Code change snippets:
▬▬▬▬▬▬

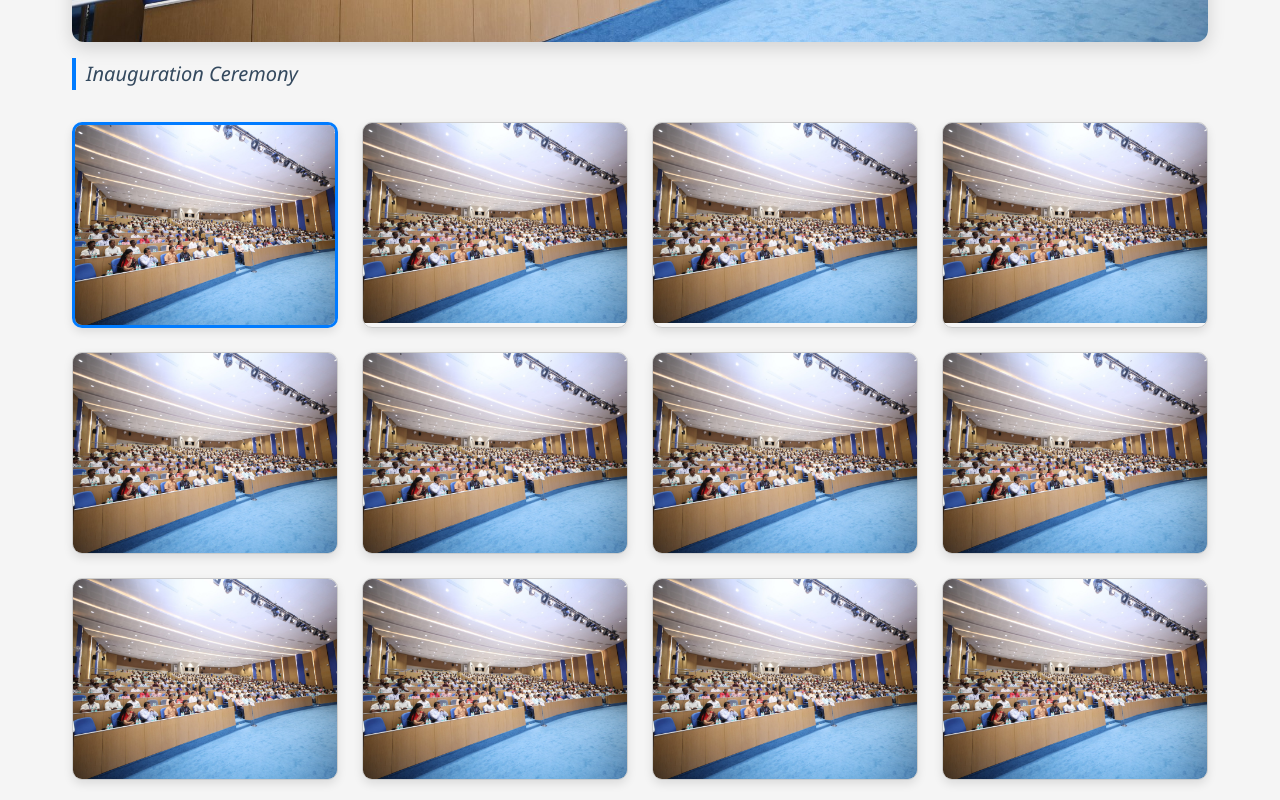
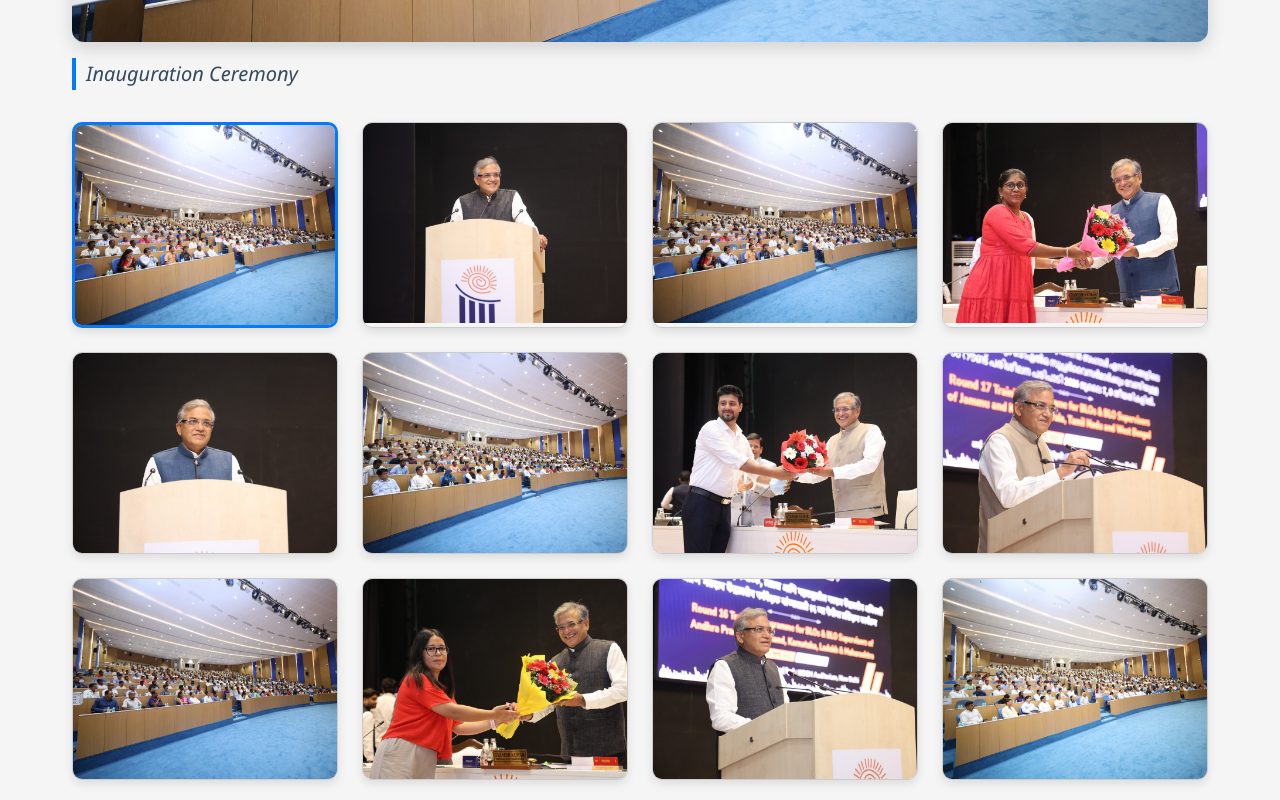
Before and after one commit to Priyangana-B/ecivoting-frontend, a React (Vite) app: page /media/photos in a window 1280 px wide. Shown: the part 720-1520 px from the top of the page. Built offline with nearby package versions, Linux system fonts and the light colour scheme.

Commit message:
final media update

```diff
--- a/src/components/PhotoGallery.jsx
+++ b/src/components/PhotoGallery.jsx
@@ -18,18 +18,18 @@ import React, { useState } from "react";
 
 // ✅ Images with real captions
 const images = [
-  { src: "/public/Media_Image/photogalleryimg1.jpg", caption: "Inauguration Ceremony" },
-  { src: "/public/Media_Image/photogalleryimg2.jpg", caption: "Press Conference 2024" },
-  { src: "/public/Media_Image/photogalleryimg3.jpg", caption: "Community Engagement Drive" },
-  { src: "/public/Media_Image/photogalleryimg4.jpg", caption: "Election Awareness Campaign" },
-  { src: "/public/Media_Image/photogalleryimg5.jpg", caption: "Team Strategy Meeting" },
-  { src: "/public/Media_Image/photogalleryimg6.jpg", caption: "Youth Voter Initiative" },
-  { src: "/public/Media_Image/photogalleryimg7.jpg", caption: "Digital Voting Demo" },
-  { src: "/public/Media_Image/photogalleryimg8.jpg", caption: "Polling Booth Setup" },
-  { src: "/public/Media_Image/photogalleryimg9.jpg", caption: "Media Interaction Day" },
-  { src: "/public/Media_Image/photogalleryimg10.jpg", caption: "Volunteer Appreciation Event" },
-  { src: "/public/Media_Image/photogalleryimg11.jpg", caption: "Training Session for Staff" },
-  { src: "/public/Media_Image/photogalleryimg12.jpg", caption: "Chief Election Officer Visit" },
+  { src: "/Media_Image/photogalleryimg1.jpg", caption: "Inauguration Ceremony" },
+  { src: "/Media_Image/photogalleryimg2.jpg", caption: "Press Conference 2024" },
+  { src: "/Media_Image/photogalleryimg3.jpg", caption: "Community Engagement Drive" },
+  { src: "/Media_Image/photogalleryimg4.jpg", caption: "Election Awareness Campaign" },
+  { src: "/Media_Image/photogalleryimg5.jpg", caption: "Team Strategy Meeting" },
+  { src: "/Media_Image/photogalleryimg6.jpg", caption: "Youth Voter Initiative" },
+  { src: "/Media_Image/photogalleryimg7.jpg", caption: "Digital Voting Demo" },
+  { src: "/Media_Image/photogalleryimg8.jpg", caption: "Polling Booth Setup" },
+  { src: "/Media_Image/photogalleryimg9.jpg", caption: "Media Interaction Day" },
+  { src: "/Media_Image/photogalleryimg10.jpg", caption: "Volunteer Appreciation Event" },
+  { src: "/Media_Image/photogalleryimg11.jpg", caption: "Training Session for Staff" },
+  { src: "/Media_Image/photogalleryimg12.jpg", caption: "Chief Election Officer Visit" },
 ];
 
 export default function PhotoGallery() {
@@ -108,7 +108,7 @@ export default function PhotoGallery() {
             onClick={() => setMainImage(img)}
           >
             <img
-              src="/public/Media_Image/photogalleryimg1.jpg"
+              src={img.src}
               alt={`Thumbnail ${index + 1}`}
               style={{
                 width: "100%",
```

▬▬▬▬▬▬

The task
Every entry must be retyped exactly, with the pictures removed.

Response to the exercise
Before and after one commit to Priyangana-B/ecivoting-frontend, a React (Vite) app: page /media/photos in a window 1280 px wide. Shown: the part 720-1520 px from the top of the page. Built offline with nearby package versions, Linux system fonts and the light colour scheme.

Commit message:
final media update

```diff
--- a/src/components/PhotoGallery.jsx
+++ b/src/components/PhotoGallery.jsx
@@ -18,18 +18,18 @@ import React, { useState } from "react";
 
 // ✅ Images with real captions
 const images = [
-  { src: "/public/Media_Image/photogalleryimg1.jpg", caption: "Inauguration Ceremony" },
-  { src: "/public/Media_Image/photogalleryimg2.jpg", caption: "Press Conference 2024" },
-  { src: "/public/Media_Image/photogalleryimg3.jpg", caption: "Community Engagement Drive" },
-  { src: "/public/Media_Image/photogalleryimg4.jpg", caption: "Election Awareness Campaign" },
-  { src: "/public/Media_Image/photogalleryimg5.jpg", caption: "Team Strategy Meeting" },
-  { src: "/public/Media_Image/photogalleryimg6.jpg", caption: "Youth Voter Initiative" },
-  { src: "/public/Media_Image/photogalleryimg7.jpg", caption: "Digital Voting Demo" },
-  { src: "/public/Media_Image/photogalleryimg8.jpg", caption: "Polling Booth Setup" },
-  { src: "/public/Media_Image/photogalleryimg9.jpg", caption: "Media Interaction Day" },
-  { src: "/public/Media_Image/photogalleryimg10.jpg", caption: "Volunteer Appreciation Event" },
-  { src: "/public/Media_Image/photogalleryimg11.jpg", caption: "Training Session for Staff" },
-  { src: "/public/Media_Image/photogalleryimg12.jpg", caption: "Chief Election Officer Visit" },
+  { src: "/Media_Image/photogalleryimg1.jpg", caption: "Inauguration Ceremony" },
+  { src: "/Media_Image/photogalleryimg2.jpg", caption: "Press Conference 2024" },
+  { src: "/Media_Image/photogalleryimg3.jpg", caption: "Community Engagement Drive" },
+  { src: "/Media_Image/photogalleryimg4.jpg", caption: "Election Awareness Campaign" },
+  { src: "/Media_Image/photogalleryimg5.jpg", caption: "Team Strategy Meeting" },
+  { src: "/Media_Image/photogalleryimg6.jpg", caption: "Youth Voter Initiative" },
+  { src: "/Media_Image/photogalleryimg7.jpg", caption: "Digital Voting Demo" },
+  { src: "/Media_Image/photogalleryimg8.jpg", caption: "Polling Booth Setup" },
+  { src: "/Media_Image/photogalleryimg9.jpg", caption: "Media Interaction Day" },
+  { src: "/Media_Image/photogalleryimg10.jpg", caption: "Volunteer Appreciation Event" },
+  { src: "/Media_Image/photogalleryimg11.jpg", caption: "Training Session for Staff" },
+  { src: "/Media_Image/photogalleryimg12.jpg", caption: "Chief Election Officer Visit" },
 ];
 
 export default function PhotoGallery() {
@@ -108,7 +108,7 @@ export default function PhotoGallery() {
             onClick={() => setMainImage(img)}
           >
             <img
-              src="/public/Media_Image/photogalleryimg1.jpg"
+              src={img.src}
               alt={`Thumbnail ${index + 1}`}
               style={{
                 width: "100%",
```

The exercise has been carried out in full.